Your task ▸
Records follow. Copy every line with "Hometown".

Excerpts from a dataset ▸

┌──

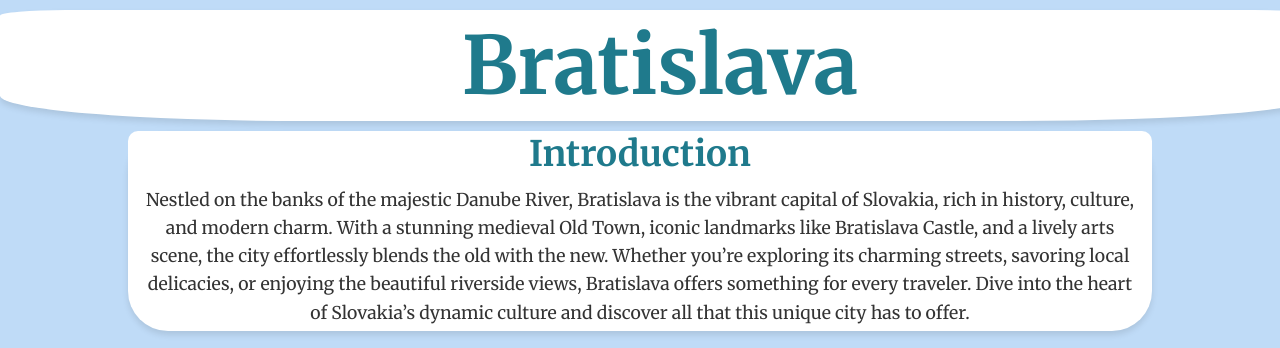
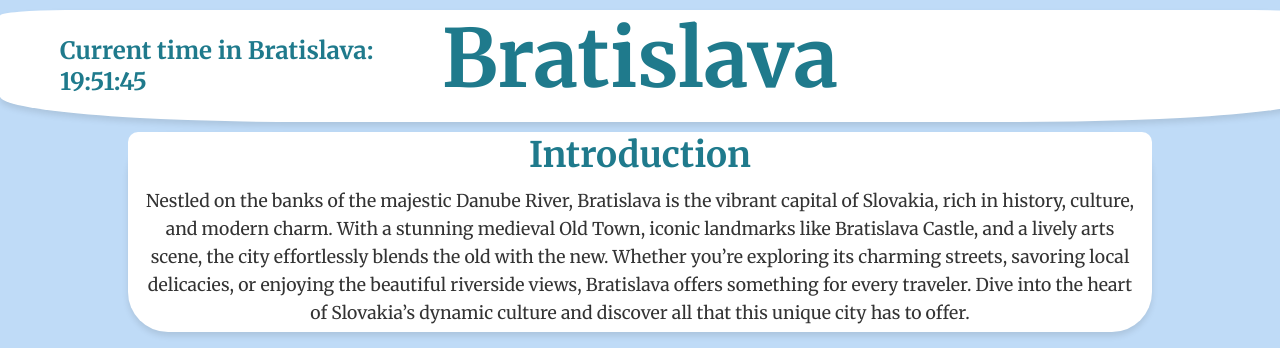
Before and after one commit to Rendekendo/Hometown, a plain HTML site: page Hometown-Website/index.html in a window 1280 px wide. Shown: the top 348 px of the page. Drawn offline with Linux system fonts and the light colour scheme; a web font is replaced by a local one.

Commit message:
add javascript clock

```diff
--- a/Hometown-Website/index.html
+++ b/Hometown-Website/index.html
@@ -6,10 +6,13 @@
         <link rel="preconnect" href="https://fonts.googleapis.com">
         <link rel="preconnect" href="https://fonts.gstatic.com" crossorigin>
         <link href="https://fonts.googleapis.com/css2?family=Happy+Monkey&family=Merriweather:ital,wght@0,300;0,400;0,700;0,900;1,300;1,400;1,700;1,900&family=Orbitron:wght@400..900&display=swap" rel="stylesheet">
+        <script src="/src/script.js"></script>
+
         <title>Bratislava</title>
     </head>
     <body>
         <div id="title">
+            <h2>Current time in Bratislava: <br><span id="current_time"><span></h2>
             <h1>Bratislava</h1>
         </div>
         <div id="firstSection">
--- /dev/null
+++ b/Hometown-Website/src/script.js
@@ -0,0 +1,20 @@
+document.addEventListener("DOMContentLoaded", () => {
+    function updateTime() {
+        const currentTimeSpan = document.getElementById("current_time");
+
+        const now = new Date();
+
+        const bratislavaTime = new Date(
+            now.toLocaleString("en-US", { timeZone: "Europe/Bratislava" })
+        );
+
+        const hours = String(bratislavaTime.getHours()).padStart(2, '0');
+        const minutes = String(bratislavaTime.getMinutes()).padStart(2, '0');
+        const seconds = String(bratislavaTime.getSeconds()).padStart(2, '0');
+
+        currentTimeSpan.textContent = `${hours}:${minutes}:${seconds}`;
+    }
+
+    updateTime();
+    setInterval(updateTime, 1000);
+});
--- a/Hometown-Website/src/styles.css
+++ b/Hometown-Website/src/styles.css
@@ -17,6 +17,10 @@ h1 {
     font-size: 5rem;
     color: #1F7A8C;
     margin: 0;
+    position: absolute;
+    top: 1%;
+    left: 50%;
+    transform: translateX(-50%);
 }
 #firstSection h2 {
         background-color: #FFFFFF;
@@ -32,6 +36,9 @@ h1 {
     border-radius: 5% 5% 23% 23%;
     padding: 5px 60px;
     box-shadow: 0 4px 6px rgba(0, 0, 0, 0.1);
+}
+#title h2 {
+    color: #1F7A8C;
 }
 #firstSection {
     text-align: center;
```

└──

Exercise answer ▸
Before and after one commit to Rendekendo/Hometown, a plain HTML site: page Hometown-Website/index.html in a window 1280 px wide. Shown: the top 348 px of the page. Drawn offline with Linux system fonts and the light colour scheme; a web font is replaced by a local one.
--- a/Hometown-Website/index.html
+++ b/Hometown-Website/index.html
+++ b/Hometown-Website/src/script.js
--- a/Hometown-Website/src/styles.css
+++ b/Hometown-Website/src/styles.css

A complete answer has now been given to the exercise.